Most of us find it hard to feel the love of God when we face harsh realities of life. Others walk with God so closely that they know harsh realities of this world are common to us all, and they seem to accept God’s love in spite of what they have to lose. I’m not sure which case the Widow of Nain from Luke 7 was experiencing.
Already a widow on the day Jesus met her, she was burying her only son as well. Tragedy upon tragedy—hers was a life well acquainted with sorrow. The whole town seemed to stop what they were doing to support this widow. Their presence almost speaks to the character of the woman with whom they felt so much sorrow. The crowd might have been stunned into silence; having no words, they were just there for this poor widow, doing what they could. They were carrying her son’s body to his grave. They were crying with her. They were telling her to eat some soup and drink some water because she was most likely unable to make those same choices on her own.
In the middle of the procession comes Jesus. Some have said that Jesus ruined every funeral He ever attended. He asks the absurd. He looks right at this widow (has compassion for her), and then tells this grieving mother at her son’s funeral not to cry! Jesus came to show us that when He is in our lives, we have a whole new way to look at funerals.
I can’t imagine that this woman had much time to think. Jesus moved quickly, knowing full well her inability to fulfill what He was asking of her without experiencing the reason why. Those carrying the body of the dead son stopped, most likely in surprise. After all, no one was prepared for someone interrupting a funeral service. They may have been prepared to stop since there was a large crowd following Jesus and a large crowd following the Widow of Nain to the city gate.
When they stopped, Jesus touched the son and talked to him. He sat up and then and there was another funeral ruined when Jesus showed up. Rather than death at a funeral, it became life at a funeral. No one had ever been to a funeral like this before. Everyone was awed and amazed.
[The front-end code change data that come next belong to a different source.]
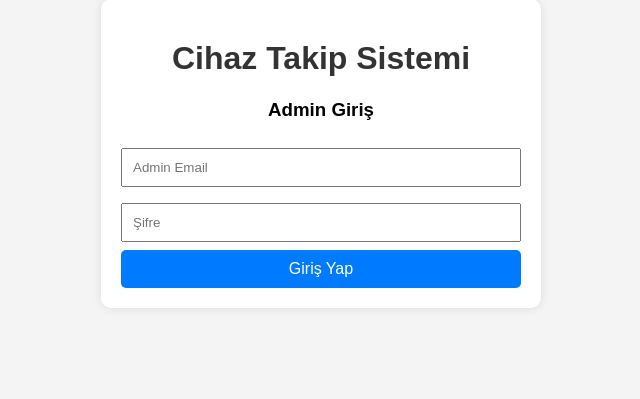
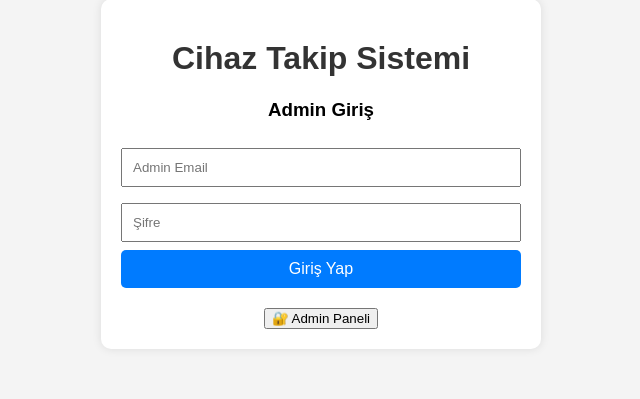
Before and after one commit to Sudenazkaranfil/qr-code-device-tracking-system, a Flask app: page / in a window 1280 px wide. Shown: the part 41-440 px from the top of the page, without its empty margins (319-959 px from the left). Run offline with Flask 3, Linux system fonts and the light colour scheme; some libraries are stand-ins or nearby versions.

Commit message:
Update index.html

```diff
--- a/templates/index.html
+++ b/templates/index.html
@@ -9,12 +9,10 @@
             margin: 40px;
             background-color: #f4f4f4;
         }
-
         h1 {
             color: #333;
             text-align: center;
         }
-
         .container {
             max-width: 400px;
             margin: auto;
@@ -23,14 +21,12 @@
             border-radius: 10px;
             box-shadow: 0 0 10px rgba(0,0,0,0.1);
         }
-
         form input {
             width: 100%;
             padding: 10px;
             margin: 8px 0;
             box-sizing: border-box;
         }
-
         form button {
             width: 100%;
             padding: 10px;
@@ -41,25 +37,21 @@
             border-radius: 5px;
             cursor: pointer;
         }
-
         .message {
             color: red;
             margin-top: 10px;
             text-align: center;
         }
-
         .alert {
             padding: 10px;
             margin: 10px 0;
             border-radius: 5px;
             text-align: center;
         }
-
         .alert-warning {
             background-color: #fff3cd;
             color: #856404;
         }
-
         .alert-success {
             background-color: #d4edda;
             color: #155724;
@@ -87,6 +79,10 @@
                 {% endfor %}
             {% endif %}
         {% endwith %}
+
+        <div style="text-align: center; margin-top: 20px;">
+            <a href="{{ url_for('admin_panel') }}"><button type="button">🔐 Admin Paneli</button></a>
+        </div>
     </div>
 </body>
 </html>
```
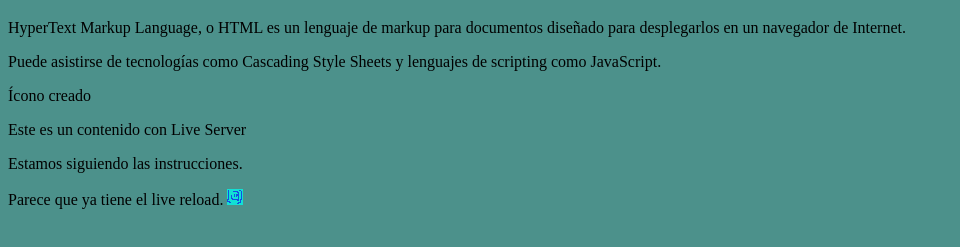
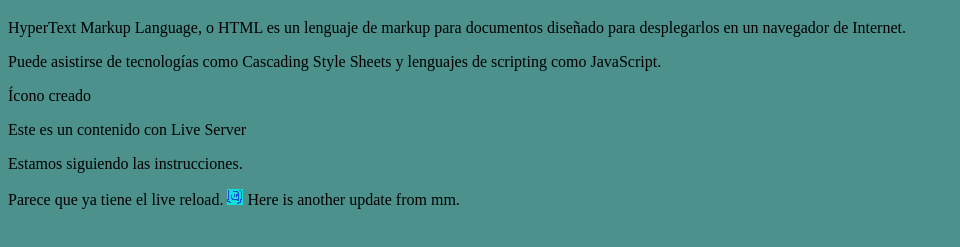
Before and after one commit to naylalex/html-css-introduction, a plain HTML site: page index.html in a window 1280 px wide. Shown: the part 61-308 px from the top of the page, without its empty margins (0-960 px from the left). Drawn offline with Linux system fonts and the light colour scheme.

Commit message:
Extra update.

```diff
--- a/index.html
+++ b/index.html
@@ -20,5 +20,7 @@
         Parece que ya tiene el live reload.
 
         <img src="./images/favicon.ico" alt="Ícono de la aplicación"/>
+
+        Here is another update from mm.
     </body>
 </html>
```
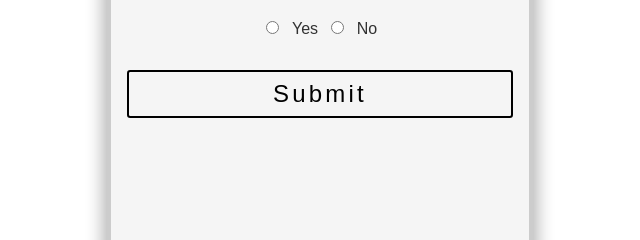
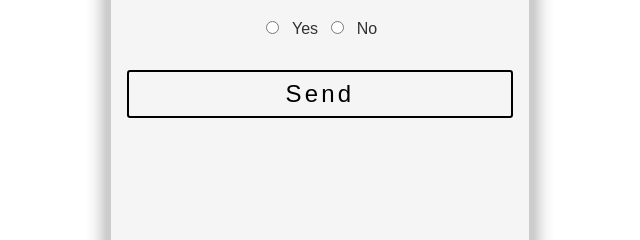
Before and after one commit to Sgreid7/SpaceBook, a Gatsby site: page /subscribe in a window 1280 px wide. Shown: the part 424-664 px from the top of the page, 320-960 px from the left. Built offline with nearby package versions, Linux system fonts and the light colour scheme; Gatsby itself is replaced by a stand-in of ours.

Commit message:
added hidden field to form for netlify

```diff
--- a/src/pages/subscribe.js
+++ b/src/pages/subscribe.js
@@ -22,6 +22,7 @@ const Subscribe = () => {
           data-netlify="true"
           data-netlify-honeypot="bot-field"
         >
+          <input type="hidden" name="form-name" value="subscribe" />
           <label htmlFor="name">Please enter your name</label>
           <input type="text" name="name" placeholder="John Doe" />
           <label htmlFor="email">Please enter your email</label>
@@ -92,7 +93,7 @@ const Subscribe = () => {
             <input type="radio" name="answer" value="no" />
             <label htmlFor="no">No</label>
           </div>
-          <button>Submit</button>
+          <button>Send</button>
         </form>
       </SubscribeSection>
     </Layout>
@@ -169,6 +170,10 @@ const SubscribeSection = styled.section`
       :focus {
         outline: none;
       }
+
+      :hover {
+        cursor: pointer;
+      }
     }
   }
 `
```
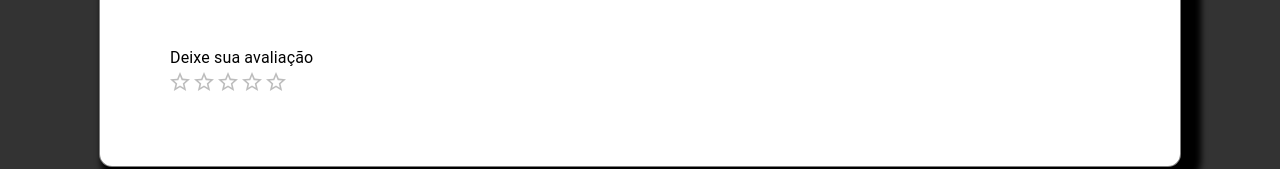
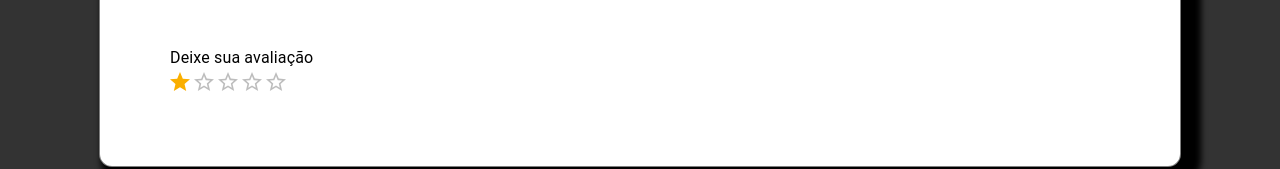
Before and after one commit to jardelaraujo077/front-end-calculate-route, a React (Create React App) app: page / in a window 1280 px wide. Shown: the part 589-758 px from the top of the page. Built offline with nearby package versions, Linux system fonts and the light colour scheme; no server answers.

Commit message:
mudando o rating

```diff
--- a/src/components/boxForm/index.js
+++ b/src/components/boxForm/index.js
@@ -20,7 +20,7 @@ export default function BoxForm(props) {
     const [way, setWay] = useState('/static/JardelAraujo.jpg')
     const matches = useMediaQuery('(max-width:956px)')
     const [star, setStar] = useState(0)
-    const [alert, setAlert] = useState({type: 'success', msg: ''})
+    const [alert, setAlert] = useState({type: 'success', msg: 'Obrigado por sua Avaliação'})
     const [alertVerify, setAlertVerify] = useState(false)
 
 
@@ -144,7 +144,7 @@ export default function BoxForm(props) {
     }
     useEffect(() => {
 
-    }, [])
+    })
 
 
     return (
--- a/src/components/stars/index.js
+++ b/src/components/stars/index.js
@@ -4,9 +4,11 @@ import Rating from '@mui/material/Rating';
 import Typography from '@mui/material/Typography';
 import { useEffect, useState } from 'react'
 export default function BasicRating(props) {
-  const { avalaible,star } = props
-  const [value, setValue] = useState(star);
+  const { avalaible, star } = props
+  const [value, setValue] = useState(star == 0 ? 1 : star);
+  useEffect(() => {
 
+  })
 
   return (
     <Box
@@ -15,9 +17,18 @@ export default function BasicRating(props) {
       }}
     >
       <Typography component="legend">Deixe sua avaliação</Typography>
-      <Rating name="no-value" value={value} onChange={(event, newValue) => {
+      <Rating
+        name="simple-controlled"
+        value={value}
+        onChange={(event, newValue) => {
           avalaible(newValue);
-        }} />
+        }}
+        onClick={(event, newValue) => {
+          avalaible(newValue);
+        }}
+      />
+
+
     </Box>
   );
 }
```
I have no doubt both crowds were in awe and amazement, but my mind keeps flooding back to the widow. Did she know all along that God loved her and would love her through any tragedy she faced? Did she learn that the day she became a widow? Was she aware of how much God used the people of Nain to help her and support her as she raised her son alone? When the day came that she lost her only son, did she again know that God was still good, that this world and its diseases and premature death, even death at all, was not what her loving God wanted to inflict on people? Was she willing to accept what she had to about her life and remain trusting in God even more, since she had no son to take care of her until she died? Was that the reason that God ordered up Jesus’ steps to enter the Gate of Nain to come to a funeral that He was not invited to attend?
Why Jesus had compassion on her, we will never know. That Jesus did have compassion on her is His heart for every one of us. Luke 7:13:
When the Lord saw her, his heart went out to her and he said, Don’t cry.
I know the Lord sees me and that His heart goes out to me and He wants my tears to end. That is what He has planned for every one of us—there will be no more tears in heaven.